I came across an article on Net Neutrality on the newly redesigned (nice!) CNN.com:
“Today I’m pleased to introduce the Internet Freedom Act of 2009 that will keep the Internet free from government control and regulation,” McCain said in a statement. “It will allow for continued innovation that will in turn create more high-paying jobs for the millions of Americans who are out of work or seeking new employment. Keeping businesses free from oppressive regulations is the best stimulus for the current economy.” – John McCain
That’s a lovely statement. Now let’s see what this guardian of virtue is defending us from:
The FCC voted unanimously Thursday on a proposal that would start the process for creating regulation that will keep the Internet open. The proposal itself uses the FCC’s open Internet principles as a foundation and would forbid network operators from restricting access to lawful Internet content, applications, and services. It would also require network providers to allow customers to attach non-harmful devices to the network.
It seems counterintuitive that network operators, a small oligopolistic group of companies protected by massive barriers to entry resulting from extremely high fixed infrastructure costs, would need congressional help defending against the tyranny of their own users.
Left to their own devices, network operators would not hesitate to exert their power over the content they serve. This isn’t malicious – it makes business sense, but it unequivocally stifles innovation.
Network operators own the path between content creator and consumer. Without regulation, they are free to offer different tiers of access to that path to the highest bidder.
For example – let’s imagine that Google’s ability to pay dwarfs that of startupx, so that when Comcast rolls out a premium service at $10MM/year, Google walks away with the fastest, most reliable delivery network available. Even if startupx’s product makes Google look like Microsoft, without the ability to deliver their service with the same speed and reliability that Google offers, startupx doesn’t stand a chance. Innovation stifled.

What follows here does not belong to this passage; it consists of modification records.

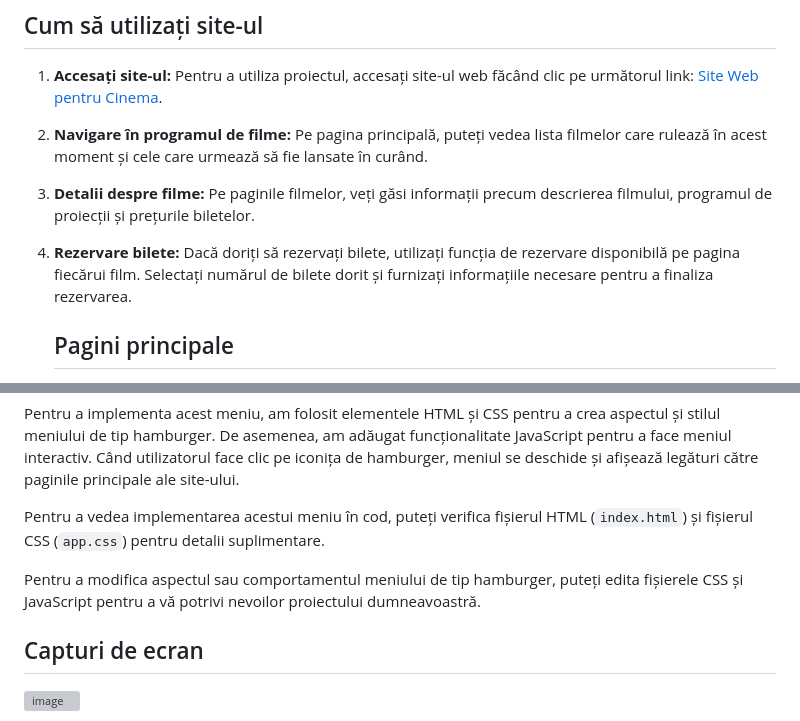
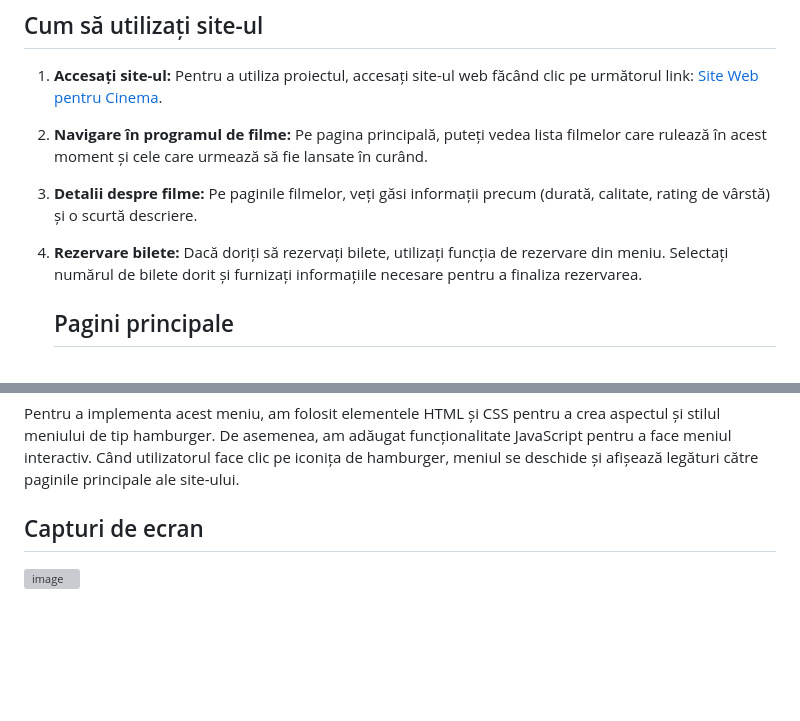
Before and after one commit to RodnitchiAnghelina/Practica_sept, a Markdown page: README.md, 2 parts joined by grey strips. GitHub-like rendering; blank space fills up the shorter version; grey boxes are pictures that could not be loaded.

```diff
--- a/README.md
+++ b/README.md
@@ -11,9 +11,9 @@ Acest proiect este un site web dedicat iubitorilor de film, dezvoltat pentru a o
 
 2. **Navigare în programul de filme:** Pe pagina principală, puteți vedea lista filmelor care rulează în acest moment și cele care urmează să fie lansate în curând.
 
-3. **Detalii despre filme:** Pe paginile filmelor, veți găsi informații precum descrierea filmului, programul de proiecții și prețurile biletelor.
+3. **Detalii despre filme:** Pe paginile filmelor, veți găsi informații precum  (durată, calitate, rating de vârstă) și o scurtă descriere.
 
-4. **Rezervare bilete:** Dacă doriți să rezervați bilete, utilizați funcția de rezervare disponibilă pe pagina fiecărui film. Selectați numărul de bilete dorit și furnizați informațiile necesare pentru a finaliza rezervarea.
+4. **Rezervare bilete:** Dacă doriți să rezervați bilete, utilizați funcția de rezervare din meniu. Selectați numărul de bilete dorit și furnizați informațiile necesare pentru a finaliza rezervarea.
 
    ## Pagini principale
 
@@ -57,9 +57,7 @@ Proiectul nostru include un meniu de tip hamburger pentru navigarea pe site. Ace
 
 Pentru a implementa acest meniu, am folosit elementele HTML și CSS pentru a crea aspectul și stilul meniului de tip hamburger. De asemenea, am adăugat funcționalitate JavaScript pentru a face meniul interactiv. Când utilizatorul face clic pe iconița de hamburger, meniul se deschide și afișează legături către paginile principale ale site-ului.
 
-Pentru a vedea implementarea acestui meniu în cod, puteți verifica fișierul HTML (`index.html`) și fișierul CSS (`app.css`) pentru detalii suplimentare.
 
-Pentru a modifica aspectul sau comportamentul meniului de tip hamburger, puteți edita fișierele CSS și JavaScript pentru a vă potrivi nevoilor proiectului dumneavoastră.
 
 ## Capturi de ecran
 
```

I can appreciate caution in this situation. Taking regulation too far can be equally egregious, but given the history of the telecom industry, I would err on the side of regulation.
[FCC] Chairman Julius Genachowski…said that the commission is faced with a “dangerous combination of an uncertain legal framework with ongoing as well as emerging challenges to a free and open Internet.”
But he said the consequences of doing nothing are too great. And “fair and reasonable rules of the road” can’t wait.